By: Milan Vlasic
In a situation of significant, primarily economic crises, countries are borrowing. The ways of borrowing are different, but in essence, all borrowing is a burden on future generations. One often hears thoughts about how the new economy was discovered, how money can be issued without real coverage, without consequences. Of course, that is not true, because the history of ancient Greece, Rome, as well as many later attempts for the economy to survive in that way, teach us that this is not possible.
Energy cannot be increased, and therefore cannot be consumed without coverage and the creation of new values. So, borrowing by the state at the expense of the future is possible, but the bill will come to fruition at that time. Everything borrowed must be returned. The best way to repay such indebted billions is by raising taxes.

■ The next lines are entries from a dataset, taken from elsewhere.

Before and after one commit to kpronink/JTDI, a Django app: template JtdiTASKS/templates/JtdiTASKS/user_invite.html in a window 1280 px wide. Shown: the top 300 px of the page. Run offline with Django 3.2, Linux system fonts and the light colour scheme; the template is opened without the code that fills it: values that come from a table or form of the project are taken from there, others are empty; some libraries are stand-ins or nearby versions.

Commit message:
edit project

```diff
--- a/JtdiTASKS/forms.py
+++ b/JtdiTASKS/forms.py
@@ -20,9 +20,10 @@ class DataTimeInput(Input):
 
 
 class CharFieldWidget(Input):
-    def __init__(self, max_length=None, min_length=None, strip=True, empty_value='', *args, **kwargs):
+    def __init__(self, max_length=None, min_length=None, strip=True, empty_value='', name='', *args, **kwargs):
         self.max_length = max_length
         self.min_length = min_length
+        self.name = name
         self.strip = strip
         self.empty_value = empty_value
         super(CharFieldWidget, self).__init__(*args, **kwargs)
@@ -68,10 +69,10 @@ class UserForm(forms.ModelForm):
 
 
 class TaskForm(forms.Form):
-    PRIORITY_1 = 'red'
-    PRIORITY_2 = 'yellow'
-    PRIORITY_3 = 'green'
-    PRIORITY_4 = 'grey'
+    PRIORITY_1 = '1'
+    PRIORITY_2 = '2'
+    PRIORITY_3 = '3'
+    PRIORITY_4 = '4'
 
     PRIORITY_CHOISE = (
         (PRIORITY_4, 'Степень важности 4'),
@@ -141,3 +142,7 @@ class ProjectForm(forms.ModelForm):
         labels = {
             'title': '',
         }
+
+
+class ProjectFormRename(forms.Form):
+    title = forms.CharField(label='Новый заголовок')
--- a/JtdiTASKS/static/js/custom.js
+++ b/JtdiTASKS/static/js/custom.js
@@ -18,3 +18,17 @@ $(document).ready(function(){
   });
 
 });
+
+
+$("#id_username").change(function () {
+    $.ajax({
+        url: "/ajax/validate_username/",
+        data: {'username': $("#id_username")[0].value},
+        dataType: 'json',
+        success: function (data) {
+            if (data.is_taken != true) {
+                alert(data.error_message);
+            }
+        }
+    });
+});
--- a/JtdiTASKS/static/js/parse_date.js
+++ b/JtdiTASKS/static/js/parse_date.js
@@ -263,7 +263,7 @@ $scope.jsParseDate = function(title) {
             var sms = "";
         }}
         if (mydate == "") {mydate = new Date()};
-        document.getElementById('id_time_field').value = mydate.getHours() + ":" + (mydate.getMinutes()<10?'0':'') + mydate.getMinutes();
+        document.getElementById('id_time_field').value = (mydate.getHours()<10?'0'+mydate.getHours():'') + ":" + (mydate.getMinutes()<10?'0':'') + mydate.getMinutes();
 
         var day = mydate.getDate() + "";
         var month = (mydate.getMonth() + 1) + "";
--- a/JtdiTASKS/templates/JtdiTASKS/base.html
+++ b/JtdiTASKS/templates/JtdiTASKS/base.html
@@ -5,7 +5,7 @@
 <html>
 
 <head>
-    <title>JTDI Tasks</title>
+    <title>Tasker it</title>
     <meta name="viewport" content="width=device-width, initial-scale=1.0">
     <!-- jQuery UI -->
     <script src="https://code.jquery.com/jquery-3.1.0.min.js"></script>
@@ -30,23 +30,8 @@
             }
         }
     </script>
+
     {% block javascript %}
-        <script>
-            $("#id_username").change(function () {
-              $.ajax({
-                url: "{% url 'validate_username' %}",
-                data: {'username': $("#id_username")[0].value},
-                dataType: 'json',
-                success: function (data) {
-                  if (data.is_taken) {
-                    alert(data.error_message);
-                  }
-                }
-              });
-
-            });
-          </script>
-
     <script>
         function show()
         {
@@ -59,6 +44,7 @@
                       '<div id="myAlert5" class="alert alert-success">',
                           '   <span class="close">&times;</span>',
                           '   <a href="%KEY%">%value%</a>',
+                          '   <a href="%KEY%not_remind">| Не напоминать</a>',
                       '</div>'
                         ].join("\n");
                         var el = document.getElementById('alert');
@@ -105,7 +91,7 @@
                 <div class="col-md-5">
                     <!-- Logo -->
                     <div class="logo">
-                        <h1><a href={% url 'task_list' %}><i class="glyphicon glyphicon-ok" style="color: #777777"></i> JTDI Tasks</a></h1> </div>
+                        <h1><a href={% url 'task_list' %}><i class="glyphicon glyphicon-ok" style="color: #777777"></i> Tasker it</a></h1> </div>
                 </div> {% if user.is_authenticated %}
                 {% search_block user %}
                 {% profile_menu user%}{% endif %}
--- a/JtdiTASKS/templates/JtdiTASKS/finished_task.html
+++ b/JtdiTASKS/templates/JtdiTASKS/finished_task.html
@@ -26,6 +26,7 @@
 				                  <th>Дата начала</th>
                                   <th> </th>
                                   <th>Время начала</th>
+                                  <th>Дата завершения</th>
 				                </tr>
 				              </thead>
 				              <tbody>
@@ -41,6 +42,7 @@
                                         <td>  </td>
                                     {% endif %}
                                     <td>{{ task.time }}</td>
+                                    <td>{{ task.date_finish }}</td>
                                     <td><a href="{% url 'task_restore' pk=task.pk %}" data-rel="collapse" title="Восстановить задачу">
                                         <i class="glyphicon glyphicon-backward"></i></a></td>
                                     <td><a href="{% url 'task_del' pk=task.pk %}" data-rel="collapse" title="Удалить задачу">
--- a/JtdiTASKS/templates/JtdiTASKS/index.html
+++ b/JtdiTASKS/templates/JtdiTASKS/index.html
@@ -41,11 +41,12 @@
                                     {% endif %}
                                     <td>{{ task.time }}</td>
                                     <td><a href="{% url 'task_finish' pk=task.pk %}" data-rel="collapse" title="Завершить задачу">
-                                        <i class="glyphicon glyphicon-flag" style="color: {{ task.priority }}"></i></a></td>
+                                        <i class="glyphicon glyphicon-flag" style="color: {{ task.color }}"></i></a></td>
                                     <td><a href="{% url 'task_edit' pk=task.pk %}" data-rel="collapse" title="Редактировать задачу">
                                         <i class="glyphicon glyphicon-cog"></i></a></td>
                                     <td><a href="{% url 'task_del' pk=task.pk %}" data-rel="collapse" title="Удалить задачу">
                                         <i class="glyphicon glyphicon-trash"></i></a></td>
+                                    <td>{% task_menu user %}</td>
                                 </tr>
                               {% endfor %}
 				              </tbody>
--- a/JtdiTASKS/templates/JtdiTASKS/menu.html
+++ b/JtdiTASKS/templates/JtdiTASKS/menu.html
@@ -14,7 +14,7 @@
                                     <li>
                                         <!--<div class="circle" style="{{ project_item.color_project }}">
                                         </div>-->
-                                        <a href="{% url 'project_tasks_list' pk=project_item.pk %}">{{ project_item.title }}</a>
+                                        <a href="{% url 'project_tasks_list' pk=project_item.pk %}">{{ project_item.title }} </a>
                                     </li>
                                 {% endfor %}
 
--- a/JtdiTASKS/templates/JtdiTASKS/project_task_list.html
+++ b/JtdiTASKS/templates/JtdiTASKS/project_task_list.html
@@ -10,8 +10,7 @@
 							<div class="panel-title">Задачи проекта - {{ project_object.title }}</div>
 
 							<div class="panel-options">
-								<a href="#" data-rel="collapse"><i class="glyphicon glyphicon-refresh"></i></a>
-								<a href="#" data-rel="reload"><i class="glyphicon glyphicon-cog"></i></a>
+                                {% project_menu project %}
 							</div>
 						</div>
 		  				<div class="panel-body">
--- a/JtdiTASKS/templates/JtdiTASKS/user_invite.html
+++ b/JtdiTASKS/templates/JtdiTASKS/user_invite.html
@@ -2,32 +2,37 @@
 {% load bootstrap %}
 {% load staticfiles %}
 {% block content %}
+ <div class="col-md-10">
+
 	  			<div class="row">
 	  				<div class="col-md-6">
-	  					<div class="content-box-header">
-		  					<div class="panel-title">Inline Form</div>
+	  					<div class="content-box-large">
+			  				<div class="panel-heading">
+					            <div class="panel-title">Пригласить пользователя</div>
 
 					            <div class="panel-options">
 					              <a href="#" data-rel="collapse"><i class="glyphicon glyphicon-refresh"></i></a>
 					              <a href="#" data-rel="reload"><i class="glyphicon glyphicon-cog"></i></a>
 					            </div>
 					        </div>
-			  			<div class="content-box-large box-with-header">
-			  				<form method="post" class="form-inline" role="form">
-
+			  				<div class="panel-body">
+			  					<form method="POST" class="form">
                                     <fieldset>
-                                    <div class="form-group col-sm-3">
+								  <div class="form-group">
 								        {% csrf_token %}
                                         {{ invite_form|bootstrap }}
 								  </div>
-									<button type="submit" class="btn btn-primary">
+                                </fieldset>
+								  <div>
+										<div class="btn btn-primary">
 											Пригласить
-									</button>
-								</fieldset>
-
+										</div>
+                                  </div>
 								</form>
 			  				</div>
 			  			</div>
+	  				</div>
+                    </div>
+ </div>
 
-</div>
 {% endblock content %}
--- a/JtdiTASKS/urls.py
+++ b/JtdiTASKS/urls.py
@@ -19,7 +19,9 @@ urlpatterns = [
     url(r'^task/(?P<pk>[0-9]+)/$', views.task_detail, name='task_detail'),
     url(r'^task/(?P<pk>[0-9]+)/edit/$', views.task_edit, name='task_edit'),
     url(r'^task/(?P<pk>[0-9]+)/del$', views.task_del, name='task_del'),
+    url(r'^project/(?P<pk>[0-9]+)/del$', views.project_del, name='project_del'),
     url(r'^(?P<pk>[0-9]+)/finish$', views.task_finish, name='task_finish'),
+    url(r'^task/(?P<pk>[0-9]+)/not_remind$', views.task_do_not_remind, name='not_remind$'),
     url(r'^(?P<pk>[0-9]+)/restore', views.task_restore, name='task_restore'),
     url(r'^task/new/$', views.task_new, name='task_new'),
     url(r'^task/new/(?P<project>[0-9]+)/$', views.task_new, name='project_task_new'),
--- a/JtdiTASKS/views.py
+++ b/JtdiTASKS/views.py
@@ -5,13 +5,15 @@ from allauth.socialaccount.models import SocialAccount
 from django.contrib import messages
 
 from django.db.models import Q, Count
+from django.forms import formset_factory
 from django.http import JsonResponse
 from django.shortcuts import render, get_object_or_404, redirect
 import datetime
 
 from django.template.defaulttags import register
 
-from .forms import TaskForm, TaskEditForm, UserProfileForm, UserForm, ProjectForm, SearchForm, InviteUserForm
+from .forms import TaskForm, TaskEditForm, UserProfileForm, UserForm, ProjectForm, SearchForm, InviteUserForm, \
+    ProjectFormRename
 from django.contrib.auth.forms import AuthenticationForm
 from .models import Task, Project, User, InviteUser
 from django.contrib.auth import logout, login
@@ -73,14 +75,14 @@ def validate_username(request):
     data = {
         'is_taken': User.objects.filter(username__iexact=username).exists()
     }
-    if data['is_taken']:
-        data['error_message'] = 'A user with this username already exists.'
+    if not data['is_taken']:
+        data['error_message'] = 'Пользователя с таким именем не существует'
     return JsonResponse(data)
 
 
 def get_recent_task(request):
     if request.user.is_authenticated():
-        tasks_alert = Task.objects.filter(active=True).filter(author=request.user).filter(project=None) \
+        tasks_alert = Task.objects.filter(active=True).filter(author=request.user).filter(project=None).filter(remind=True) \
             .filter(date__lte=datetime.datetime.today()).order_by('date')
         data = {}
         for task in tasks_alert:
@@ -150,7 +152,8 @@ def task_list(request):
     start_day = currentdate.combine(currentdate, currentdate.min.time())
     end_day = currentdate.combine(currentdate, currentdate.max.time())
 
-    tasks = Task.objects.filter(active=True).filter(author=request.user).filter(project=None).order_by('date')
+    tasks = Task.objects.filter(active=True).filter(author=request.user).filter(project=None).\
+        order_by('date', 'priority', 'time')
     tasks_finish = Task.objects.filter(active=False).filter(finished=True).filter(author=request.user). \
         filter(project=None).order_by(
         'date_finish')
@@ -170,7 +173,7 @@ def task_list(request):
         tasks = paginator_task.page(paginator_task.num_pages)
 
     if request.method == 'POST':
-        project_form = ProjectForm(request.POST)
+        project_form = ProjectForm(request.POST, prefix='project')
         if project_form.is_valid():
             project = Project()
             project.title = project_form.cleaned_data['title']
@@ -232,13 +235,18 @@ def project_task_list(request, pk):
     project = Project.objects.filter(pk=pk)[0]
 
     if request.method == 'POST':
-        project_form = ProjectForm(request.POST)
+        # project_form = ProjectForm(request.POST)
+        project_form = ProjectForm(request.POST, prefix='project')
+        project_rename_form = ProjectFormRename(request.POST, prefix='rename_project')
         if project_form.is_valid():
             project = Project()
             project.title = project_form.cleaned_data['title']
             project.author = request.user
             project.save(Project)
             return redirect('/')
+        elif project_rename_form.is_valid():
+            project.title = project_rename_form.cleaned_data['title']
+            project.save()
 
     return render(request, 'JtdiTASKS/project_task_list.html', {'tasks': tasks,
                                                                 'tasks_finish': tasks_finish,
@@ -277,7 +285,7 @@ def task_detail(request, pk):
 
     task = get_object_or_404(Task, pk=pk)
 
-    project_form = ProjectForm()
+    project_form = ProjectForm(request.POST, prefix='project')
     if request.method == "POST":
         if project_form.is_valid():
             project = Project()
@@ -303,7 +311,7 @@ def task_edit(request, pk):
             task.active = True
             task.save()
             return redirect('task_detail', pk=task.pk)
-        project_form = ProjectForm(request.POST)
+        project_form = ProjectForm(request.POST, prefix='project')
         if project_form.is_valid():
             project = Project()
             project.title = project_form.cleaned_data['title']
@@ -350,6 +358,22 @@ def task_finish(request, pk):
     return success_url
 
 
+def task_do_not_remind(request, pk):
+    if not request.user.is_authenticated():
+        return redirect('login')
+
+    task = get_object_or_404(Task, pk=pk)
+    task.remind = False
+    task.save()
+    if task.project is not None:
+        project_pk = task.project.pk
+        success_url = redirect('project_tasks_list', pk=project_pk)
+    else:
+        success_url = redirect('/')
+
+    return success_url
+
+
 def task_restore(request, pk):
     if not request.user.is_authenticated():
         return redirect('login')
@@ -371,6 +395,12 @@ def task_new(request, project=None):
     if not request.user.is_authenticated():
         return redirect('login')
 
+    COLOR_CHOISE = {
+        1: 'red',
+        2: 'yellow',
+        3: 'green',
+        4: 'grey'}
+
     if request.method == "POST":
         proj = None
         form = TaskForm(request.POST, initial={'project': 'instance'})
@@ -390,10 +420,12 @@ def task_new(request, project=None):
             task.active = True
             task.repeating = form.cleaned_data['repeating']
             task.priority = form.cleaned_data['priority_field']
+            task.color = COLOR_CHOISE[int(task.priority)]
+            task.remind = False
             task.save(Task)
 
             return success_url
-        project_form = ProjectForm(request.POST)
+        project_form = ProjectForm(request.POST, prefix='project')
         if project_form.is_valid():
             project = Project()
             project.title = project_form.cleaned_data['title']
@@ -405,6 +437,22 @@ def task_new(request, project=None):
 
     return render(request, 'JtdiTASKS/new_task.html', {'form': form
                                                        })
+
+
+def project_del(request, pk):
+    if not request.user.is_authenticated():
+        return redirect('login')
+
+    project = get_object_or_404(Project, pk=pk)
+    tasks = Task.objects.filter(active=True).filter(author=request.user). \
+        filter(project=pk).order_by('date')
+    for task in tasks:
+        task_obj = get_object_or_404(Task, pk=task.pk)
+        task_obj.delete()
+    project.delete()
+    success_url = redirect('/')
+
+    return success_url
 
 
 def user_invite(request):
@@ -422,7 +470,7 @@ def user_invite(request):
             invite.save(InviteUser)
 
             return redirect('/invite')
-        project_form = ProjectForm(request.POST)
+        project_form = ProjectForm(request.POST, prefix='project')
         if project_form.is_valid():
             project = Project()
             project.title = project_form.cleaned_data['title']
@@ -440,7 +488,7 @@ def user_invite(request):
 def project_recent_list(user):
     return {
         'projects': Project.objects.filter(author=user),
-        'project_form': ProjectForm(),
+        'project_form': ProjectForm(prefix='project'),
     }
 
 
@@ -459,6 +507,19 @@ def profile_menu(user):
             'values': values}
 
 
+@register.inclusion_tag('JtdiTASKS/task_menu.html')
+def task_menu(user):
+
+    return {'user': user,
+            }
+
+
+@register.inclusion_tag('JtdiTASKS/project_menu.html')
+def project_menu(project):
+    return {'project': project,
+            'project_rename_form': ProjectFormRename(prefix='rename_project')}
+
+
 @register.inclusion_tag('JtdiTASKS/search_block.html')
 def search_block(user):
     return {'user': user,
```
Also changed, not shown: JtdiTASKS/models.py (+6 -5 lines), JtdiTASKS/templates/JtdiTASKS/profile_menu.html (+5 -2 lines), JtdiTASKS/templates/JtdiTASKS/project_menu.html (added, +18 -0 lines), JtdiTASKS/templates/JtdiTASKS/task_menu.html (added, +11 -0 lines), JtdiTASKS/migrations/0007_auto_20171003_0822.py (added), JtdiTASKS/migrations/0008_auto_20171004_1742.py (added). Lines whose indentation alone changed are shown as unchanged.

Authorities in NSW came up with a great idea on how to revive the economy after the crisis, and on the other hand, most likely increase their budget revenues. Namely, the reform of the part of the tax system that refers to the tax on the transfer of absolute rights to real estate (popular stamp duty) has been announced and is quite certain.
The essence of the proposal is that the buyer of the real estate will not have to pay the tax at once when buying the real estate, but will be able to pay it through a new tax in annual installments, which will be called the annual property tax or something similar. These are significant amounts that the buyer will no longer have to pay at once, which will motivate many to sell and buy real estate.
On the order of magnitude, a property worth half a million dollars is now paid 18,000, a property worth a million dollars is over 40,000, while a property worth three million is paid 150,000 and so on, mostly progressively. The state, of course, will not give up its income, but it will change the way it will collect it, so instead of all at once, that income will be collected every year.
The flywheel for the economy
What does this mean for the economy? If the purchase transaction is no longer burdened with a large levy, it automatically means that a larger number of people will decide to sell and buy real estate. When we have increased real estate turnover, we have more work for masters, lawyers, agents, brokers, banks, for everyone in a row.
On the other hand, the state will wait a bit with the collection of its revenues, but they will generally be increased compared to the current way of working simply because more real estate will be sold.
With this move, the state is working to employ as many people as possible, but also to increase its income. We go back to the beginning again, so that every reform ends in one way or another so that more money is collected.
Given that it is good for the economy, such moves should be welcomed, and this is probably the announcement of a broader tax reform that will aim to further employ the economy and significantly increase revenues for the state and thus pay the huge bill of this crisis.
When it comes to taxes, have you ever wondered why old houses, in some parts of our country, have extremely small windows? Because at one time in our rich history, the authorities at the time figured out how to additionally tax people in such a way that taxes were paid according to the number and size of windows in the house.
The bigger the window, the bigger the tax. The situation was similar in England in the Middle Ages. Tax was paid on every window in the building, so people, in order to pay less tax, walled up some windows.